--- Co-operation: Stach Szablowski
|Oleg Kulik ranks among the most interesting Russian artists of the nineties. Alongside with Ilya Kabakov, he has won the greatest acclaim from international art critics. He has displayed his works at, among others, Manifesta I in Rotterdam, Holland (1996), the Venice Biennial (1997), and at the Biennials of Istanbul, Turkey (1997) and Sao Paulo, Brazil (1998). He has managed to attract attention of art critics and exhibition curators the world over by his performance shows characterised by 'strong' expression, where he himself assumes a role of 'artist-animal', or, more specifically, 'artist-dog'; or else, at times, he would be a bird, a fish, a bull. The artist thus asks the basic question about the essence of the human in a human, and what a reverting to the state of 'original animal' may mean to him or her.|

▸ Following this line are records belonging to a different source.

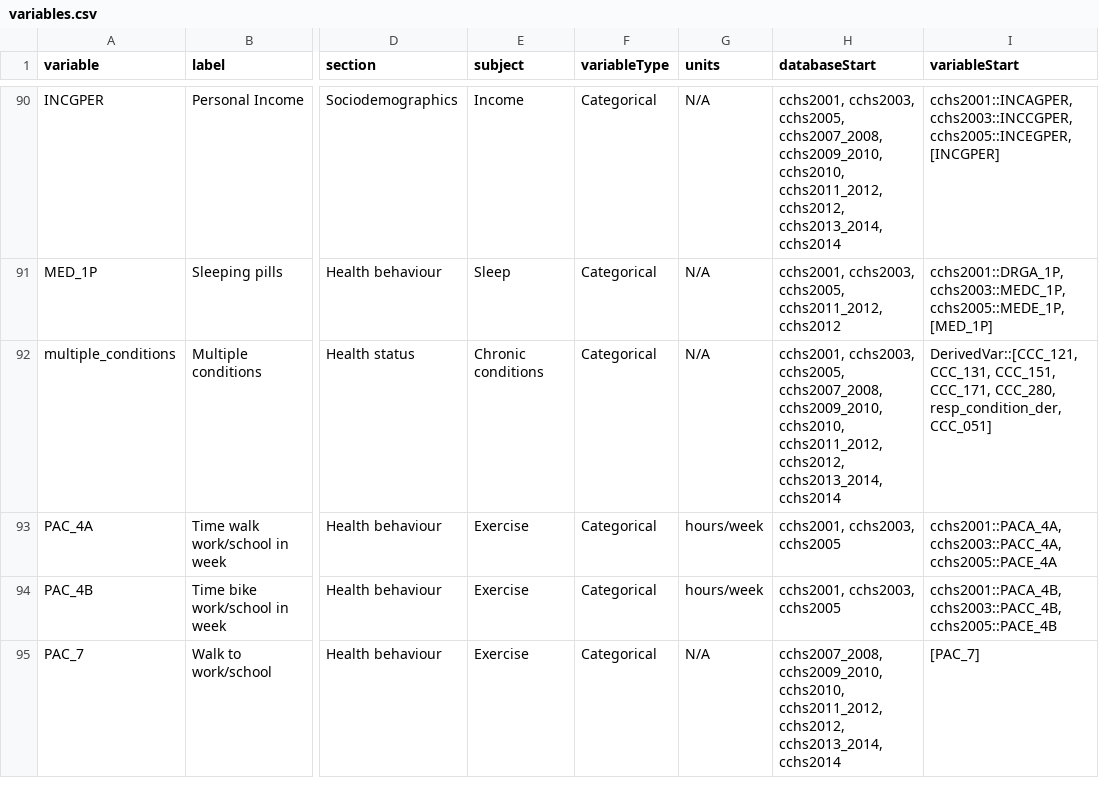
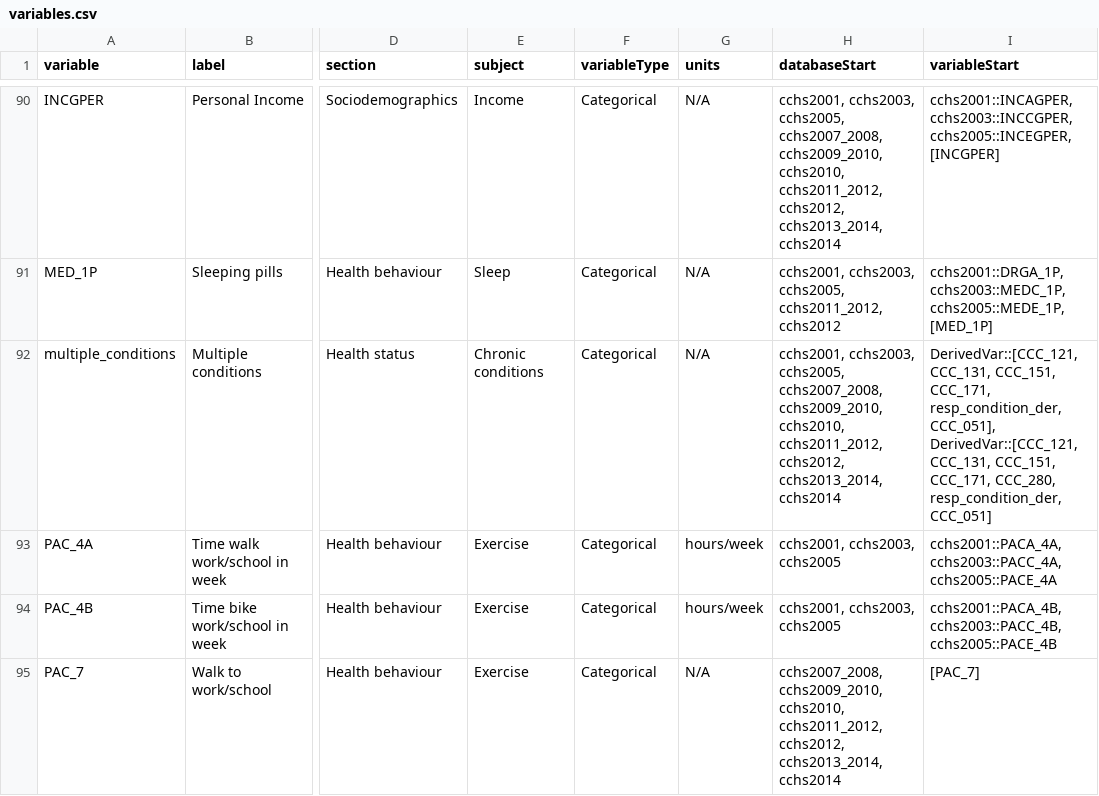
Before and after one commit to Big-Life-Lab/cchsflow, a CSV file: inst/extdata/variables.csv, drawn as a sheet; only a part is shown, gaps mark what is left out; the diff names each change by its address in the sheet, - before the commit and + after, or states it on an @@ line.

Commit message:
[Refactor] update variables.csv & variable_details.csv

```diff
--- a/inst/extdata/variables.csv
+++ b/inst/extdata/variables.csv
-I92 (variableStart): …CCC_151, CCC_171, CCC_280, resp_condition_der,…
+I92 (variableStart): …CCC_151, CCC_171, resp_condition_der, CCC_051], DerivedVar::[CCC_121, CCC_131, CCC_151, CCC_171, CCC_280, resp_condition_der,…
```
Also changed, not shown: inst/extdata/variable_details.csv, 2 other files.
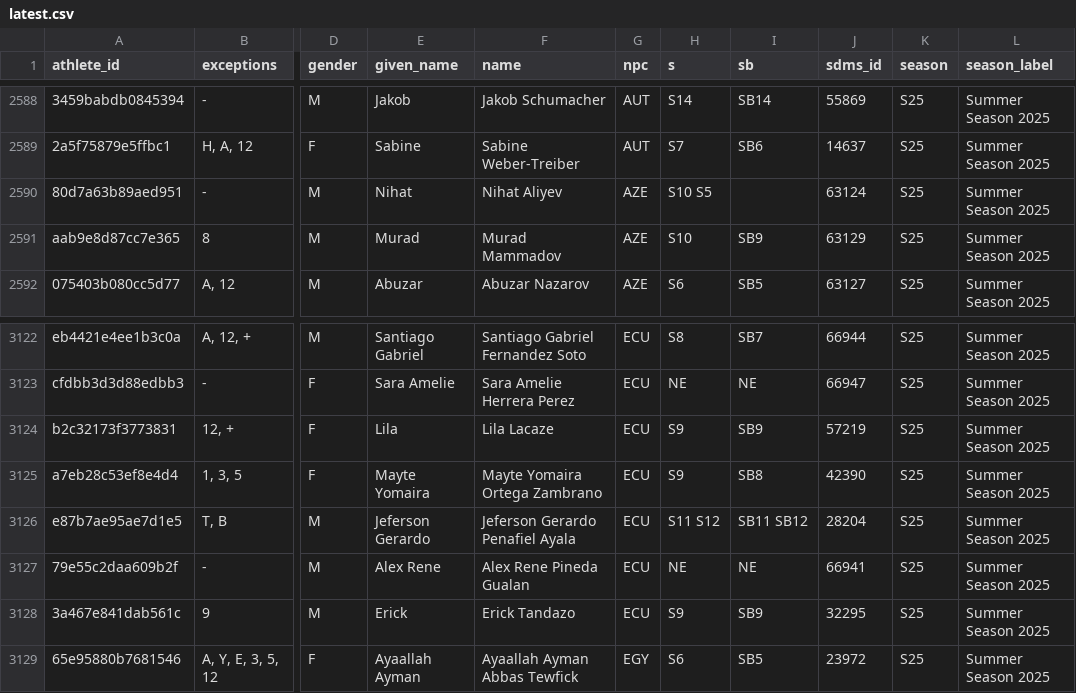
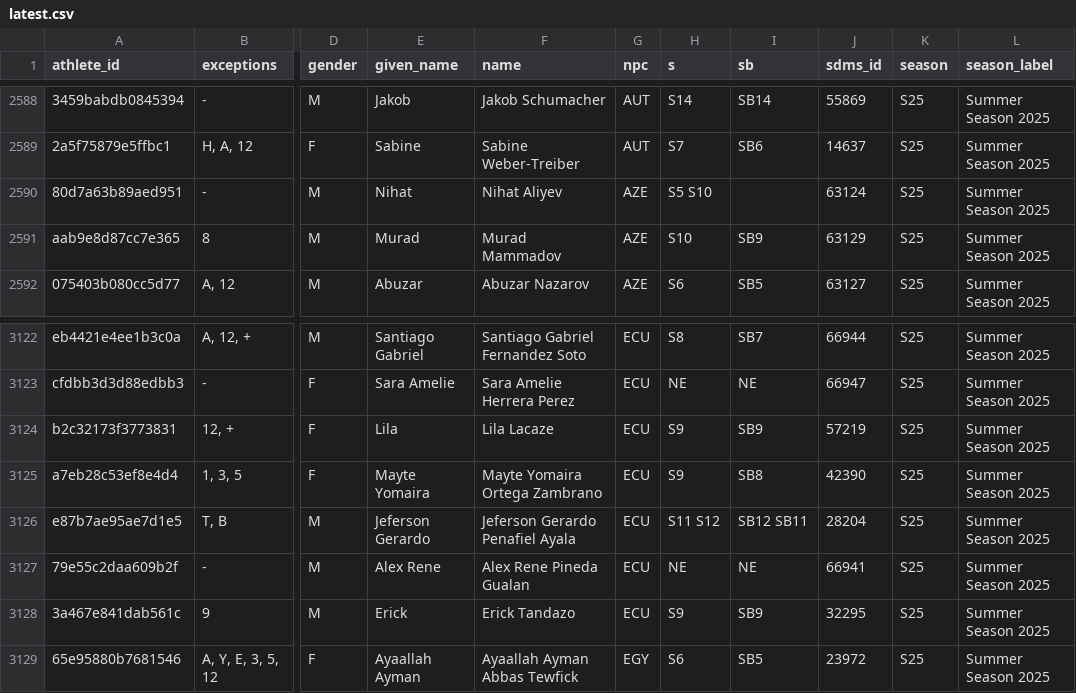
Before and after one commit to OpenWaterXT/1, a CSV file: data/latest.csv, drawn as a sheet; only a part is shown, gaps mark what is left out; the diff names each change by its address in the sheet, - before the commit and + after, or states it on an @@ line.

```diff
--- a/data/latest.csv
+++ b/data/latest.csv
-H2590 (s): S10 S5
+H2590 (s): S5 S10
-I3126 (sb): SB11 SB12
+I3126 (sb): SB12 SB11
```
Also changed, not shown: data/seasons/S25.csv, 3 other files.
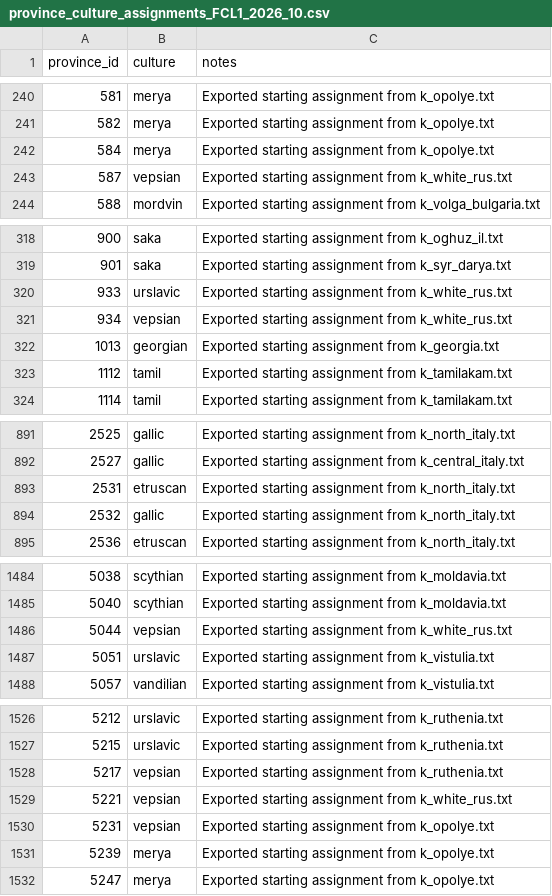
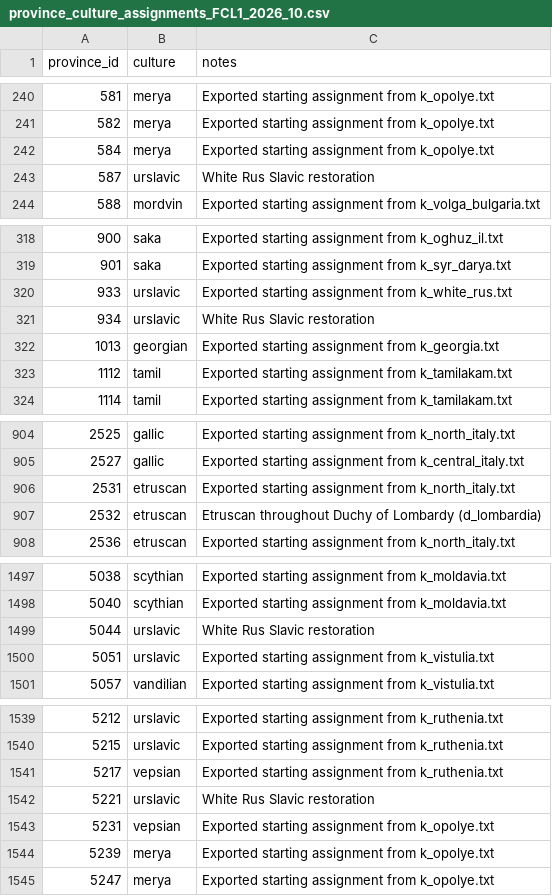
Before and after one commit to Fleischers/fcl-paradox-megacampaigns, a CSV file: campaign-2026-07-12-the-first/game-2-ck3/mod/cultures_template/data/province_culture_assignments_FCL1_2026_10.csv, drawn as a sheet; only a part is shown, gaps mark what is left out; the diff covers the shown part only.

Commit message:
Update culture assignments: refine Breton, Etruscan, and Slavic cultures in province data

```diff
--- a/campaign-2026-07-12-the-first/game-2-ck3/mod/cultures_template/data/province_culture_assignments_FCL1_2026_10.csv
+++ b/campaign-2026-07-12-the-first/game-2-ck3/mod/cultures_template/data/province_culture_assignments_FCL1_2026_10.csv
@@ -242,3 +242,3 @@ province_id,culture,notes
 584,merya,Exported starting assignment from k_opolye.txt
-587,vepsian,Exported starting assignment from k_white_rus.txt
+587,urslavic,White Rus Slavic restoration
 588,mordvin,Exported starting assignment from k_volga_bulgaria.txt
@@ -320,3 +320,3 @@ province_id,culture,notes
 933,urslavic,Exported starting assignment from k_white_rus.txt
-934,vepsian,Exported starting assignment from k_white_rus.txt
+934,urslavic,White Rus Slavic restoration
 1013,georgian,Exported starting assignment from k_georgia.txt
@@ -893,3 +906,3 @@ province_id,culture,notes
 2531,etruscan,Exported starting assignment from k_north_italy.txt
-2532,gallic,Exported starting assignment from k_north_italy.txt
+2532,etruscan,Etruscan throughout Duchy of Lombardy (d_lombardia)
 2536,etruscan,Exported starting assignment from k_north_italy.txt
@@ -1485,3 +1498,3 @@ province_id,culture,notes
 5040,scythian,Exported starting assignment from k_moldavia.txt
-5044,vepsian,Exported starting assignment from k_white_rus.txt
+5044,urslavic,White Rus Slavic restoration
 5051,urslavic,Exported starting assignment from k_vistulia.txt
@@ -1528,3 +1541,3 @@ province_id,culture,notes
 5217,vepsian,Exported starting assignment from k_ruthenia.txt
-5221,vepsian,Exported starting assignment from k_white_rus.txt
+5221,urslavic,White Rus Slavic restoration
 5231,vepsian,Exported starting assignment from k_opolye.txt
```
Also changed, not shown: 17 added rows, 2 removed rows and 52 edited cells elsewhere in this file, 1 other file.
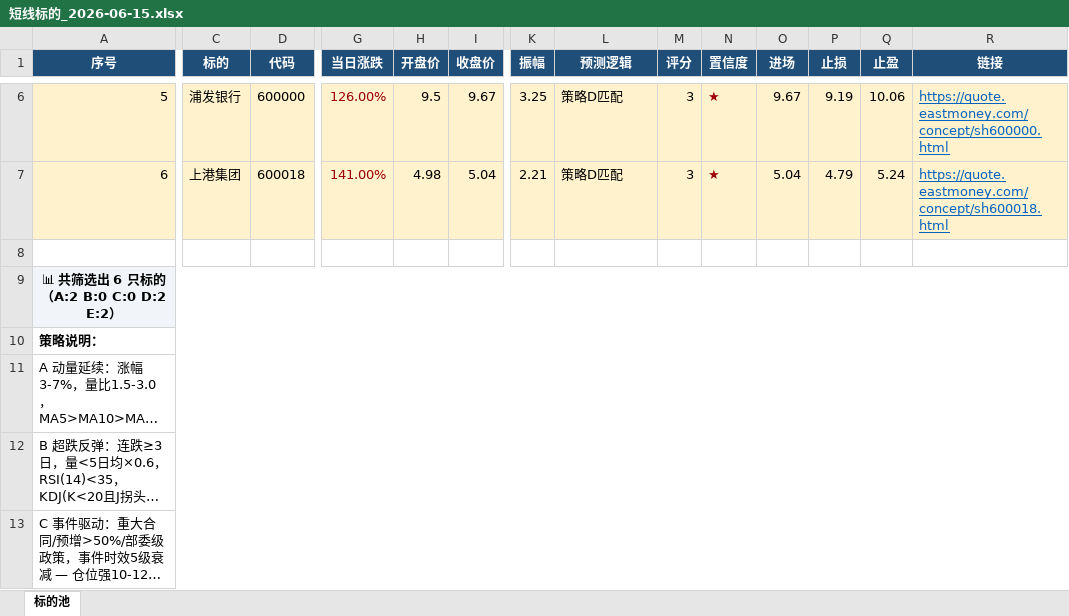
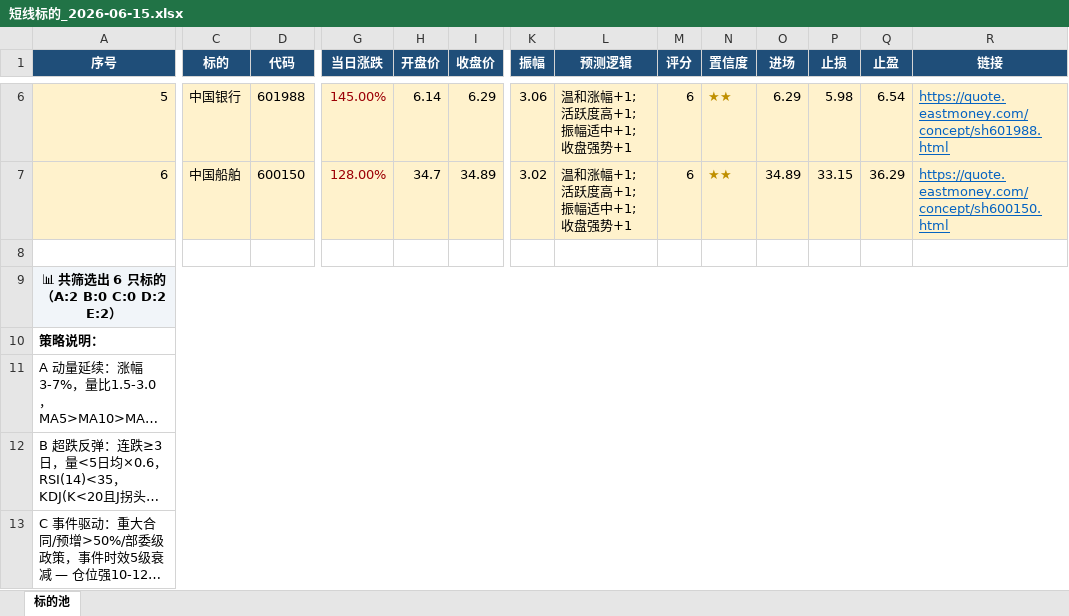
Before and after one commit to lc132/lv, an Excel workbook: 短线标的_2026-06-15.xlsx, sheet 标的池, drawn as a sheet; only a part is shown, gaps mark what is left out; long unchanged cells end in …; values as stored, in another font and other column widths than the file's, no borders; the diff covers the shown part only; the diff names each change by its address in the sheet, - before the commit and + after, or states it on an @@ line.

```diff
--- a/短线标的_2026-06-15.xlsx (sheet 标的池)
+++ b/短线标的_2026-06-15.xlsx (sheet 标的池)
-C6 (标的): 浦发银行
+C6 (标的): 中国银行
-D6 (代码): 600000
+D6 (代码): 601988
-G6 (当日涨跌): 126.00%
+G6 (当日涨跌): 145.00%
-H6 (开盘价): 9.5
+H6 (开盘价): 6.14
-I6 (收盘价): 9.67
+I6 (收盘价): 6.29
-K6 (振幅): 3.25
+K6 (振幅): 3.06
-L6:L7 (预测逻辑): 策略D匹配
+L6:L7 (预测逻辑): 温和涨幅+1; 活跃度高+1; 振幅适中+1; 收盘强势+1
-M6:M7 (评分): 3
+M6:M7 (评分): 6
-N6:N7 (置信度): ★
+N6:N7 (置信度): ★★
@@ N6:N7 bold: on → off, text colour: #9C0006 → #BF8F00 @@
-O6 (进场): 9.67
+O6 (进场): 6.29
-P6 (止损): 9.19
+P6 (止损): 5.98
-Q6 (止盈): 10.06
+Q6 (止盈): 6.54
-R6 (链接): https://quote.eastmoney.com/concept/sh600000.html
+R6 (链接): https://quote.eastmoney.com/concept/sh601988.html
-C7 (标的): 上港集团
+C7 (标的): 中国船舶
-D7 (代码): 600018
+D7 (代码): 600150
-G7 (当日涨跌): 141.00%
+G7 (当日涨跌): 128.00%
-H7 (开盘价): 4.98
+H7 (开盘价): 34.7
-I7 (收盘价): 5.04
+I7 (收盘价): 34.89
-K7 (振幅): 2.21
+K7 (振幅): 3.02
-O7 (进场): 5.04
+O7 (进场): 34.89
-P7 (止损): 4.79
+P7 (止损): 33.15
-Q7 (止盈): 5.24
+Q7 (止盈): 36.29
-R7 (链接): https://quote.eastmoney.com/concept/sh600018.html
+R7 (链接): https://quote.eastmoney.com/concept/sh600150.html
```
Also changed, not shown: 52 edited cells and cell formats elsewhere in this sheet, 2 other files.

These shows are under full control and are reasonable, too. At the same time, it is an 'export art'. The artist refers to the prevailing Western conviction that Russians are some uncivilised race, one of savages living in the never-explored steppes of Asia. The 'artist-dog' figure takes roots also, in this specific case, in a deep conviction that in the present-day world, traditional means of communication have proved a failure and that people should rather seek for a more adequate way of how to communicate. They have ceased reacting to messages conveyed in an articulated and narrative language; instead, what they can react to is only shock or show. To Kulik, this - along with the victory of mafia and the fading of intelligentsia - testifies to an end of culture, consciousness, and anthropology - in a broad meaning of the latter word. Nonetheless, in his art, he tries to reveal a post-human rather than a pre-human attitude. The essence here is a naive belief that artistic dialogue is possible.
Thus, Kulik has become a 'doggy' artist. His early performances, originated directly in the Russian realities of the 1990's. Those were crime-generating and brutal, and so, the Kulik shows were close in expression to the theatre of cruelty of 1990's. Naked, the artist walked on all fours, smeared with mud and snow, and attacked the crowd, growling at the people and biting them. In the Russian society, in parallel with the fading of cultural institutions, a cultural context has faded, too; the only context that this society lives in is politics, and thus Kulik's art refers to such a context.
In the 'export' variety of his works, the artist exposes the mechanisms of colonialism taken as part of the Western 'received views'. Namely, people of the West still tend to treat artists from Russia as ones of a second, or perhaps even third, rank. The problem is really deeper and has to do with a whole array of conflicts as might appear against the East-West relationships. As a Russian critic wrote, 'the artist's gesture of walking on all fours has been generously generated by the entire mass-media context of the recent period'. The dog performed by Kulik is of Russian nationality.
Kulik's animal projects are also rooted in a deeply ecological attitude, combined with a critical approach toward anthropocentrism, to which the artist adheres. The assumption, utopian as it is, is that animals are treated as equal to humans, in all facets of life. In what he says in public, the artist attempts at encouraging the scientists to examine animal psychology, which would result in building a dialogue relation between man and animal. The artist highlights that man is but a part of this planet's biosphere, and as such should build a society that would base on a symbiosis of Nature and human beings.
His favourite hero is dog. Dogs have since long ago been anthropomorfised by the society; some people tend to love their pet dogs more than other humans; there are dog hotels, dog restaurants, dog hospitals or dog clothing shops.
The present exhibition shows two Oleg Kulik projects, entitled Family of the Future and Pigeonhouse. The former was presented, in a theoretic form and as a collection of drawings, in the Europarte at the Venice Biennial of 1997 and at the Istanbul Biennial of the same year.
"Family of the Future" - installacion
Only after quite a while does the spectator realise that certain things there look differently; the interior might be compared, they may think, to a flat adjusted to the needs of a handicapped person. The scale of equipment or the home video library are different; the wall-paper displays some drawings, as it were, from the Kama-Sutra (the lovers being a man and a dog).
"Pigeonhouse" - performance, CCA
The work, along with Pigeonhouse, is actually part of a broader project named Zoophrenia and concerning the theme of 'Animal as human being's alter-ego', or, 'Animal as the anthropomorphic Alien'. The project is devoted to contacts of man-of-culture with other natural species treated as equal-rank beings.